predictions of changes after the covid-19 pandemic

We’re in the midst of one of the biggest disruptions of our lives. I’ve been a lifelong collector of failed (often hilarious) predictions and prophesies showing how uncertain life can be. As the old Yiddish adage reminds us, “Man plans, God laughs.”

It’s also been said that anyone peering into a crystal ball soon learns to eat ground glass. During a recent Navigating Change webinar, I outlined how we seem to be rewiring our world and how these turbulent times could be rebooting and re-energizing our organizations.

At risk of joining the swelled ranks of failed forecasters crunching on glass shards, here are my thoughts/hopes of the good that could emerge:

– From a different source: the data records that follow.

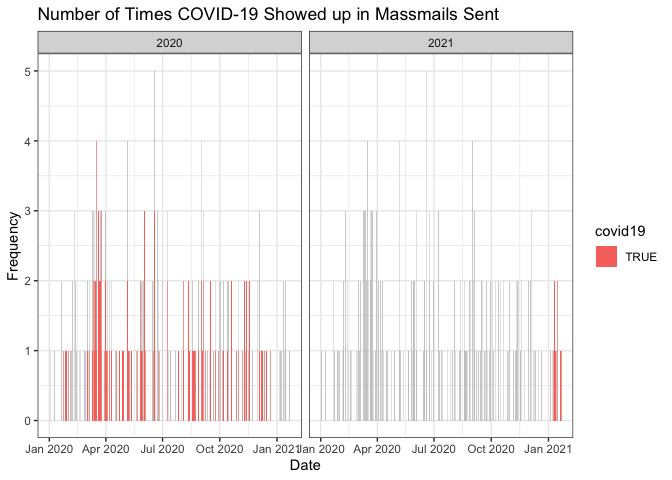
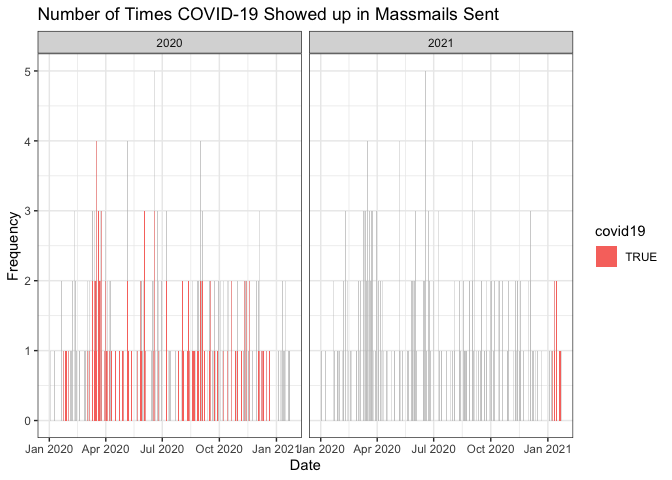
Re-build README.Rmd and Graphs

diff --git a/README.md b/README.md
@@ -17,7 +17,7 @@ The archive may be viewed here:
 
 <https://massmail.illinois.edu/massmailArchive>
 
-Data has **1266** observations and **7** variables:
+Data has **1267** observations and **7** variables:
 
   - `datetime`: Date and time when the email was sent in the form of
     `YYYY-MM-DD HMS` with either CDT or CST.
@@ -205,14 +205,14 @@ head(most_popular_words, 10) %>%
 
 | word        | freq |
 | :---------- | ---: |
-| students    |  779 |
-| campus      |  725 |
-| university  |  710 |
-| illinois    |  446 |
+| students    |  780 |
+| campus      |  727 |
+| university  |  721 |
+| illinois    |  458 |
 | covid       |  412 |
 | faculty     |  386 |
-| community   |  374 |
-| information |  332 |
+| community   |  378 |
+| information |  335 |
 | staff       |  313 |
 | health      |  299 |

  • Interconnected and Interdependent — it’s even clearer how much we need each other and must work together.
  • Teamwork and Collaboration — we’re seeing that successfully getting through this crisis depends heavily on intertwined support systems.
  • Hiding/Ignoring Bad News Leads to Disaster — what we don’t know can — and often does — hurt us.
  • Openness, Transparency, and Trust — highly effective leaders foster a culture that welcomes and addresses “the brutal facts” — often touchy and difficult issues.
  • “Relationship Capital” Pays Big Dividends — the “soft skills” of connecting, caring, and communicating give us healthy relationship accounts we can draw from during tough times.
  • Rebalancing Virtual and Face-to-Face Work — online meetings and working from home can complement daily commuting and travel for increased effectiveness and better work/life balance.
  • Separating the Vital Few from Trivial Many Tasks — an urgent crisis helps us reassess our overload of meetings, e-mails, projects, and daily tasks to focus on what really matters.
  • Agility Determines Change Victims or Victors — highly effective leaders will emerge from this crisis reflecting on lessons learned and how to prepare for the next wave of change they’ll inevitably need to deal with.

Tomorrow we publish my April blogs in the May issue of The Leader Letter. This issue draws from the research and key points of my newly created Navigating Change: Leading in Turbulent Times webinar. My goal was to provide practical tips and techniques for leading in turbulent times. One section from this webinar is focusing on self-leadership with 9 ways to strengthen resilience. This is followed by suggestions for leading others with 13 ways to navigate through our stormy seas of disruptive change. Our May issue wraps up with a look at that vital component of dealing with change; trust. It’s incredibly difficult to bring teams and organizations together in a crisis without trust.

A Visitor’s Guide to Redwood National and State Parks explains, “Coast redwood trees can soar to more than 370 feet tall…redwood trees seldom fall over. Their shallow roots form an extensive system of intertwining threads that connect with the roots of neighboring trees, providing reinforcement against the powerful winds of winter storms.”

May you find a few tips and techniques to pull yourself and those you lead together to weather this storm.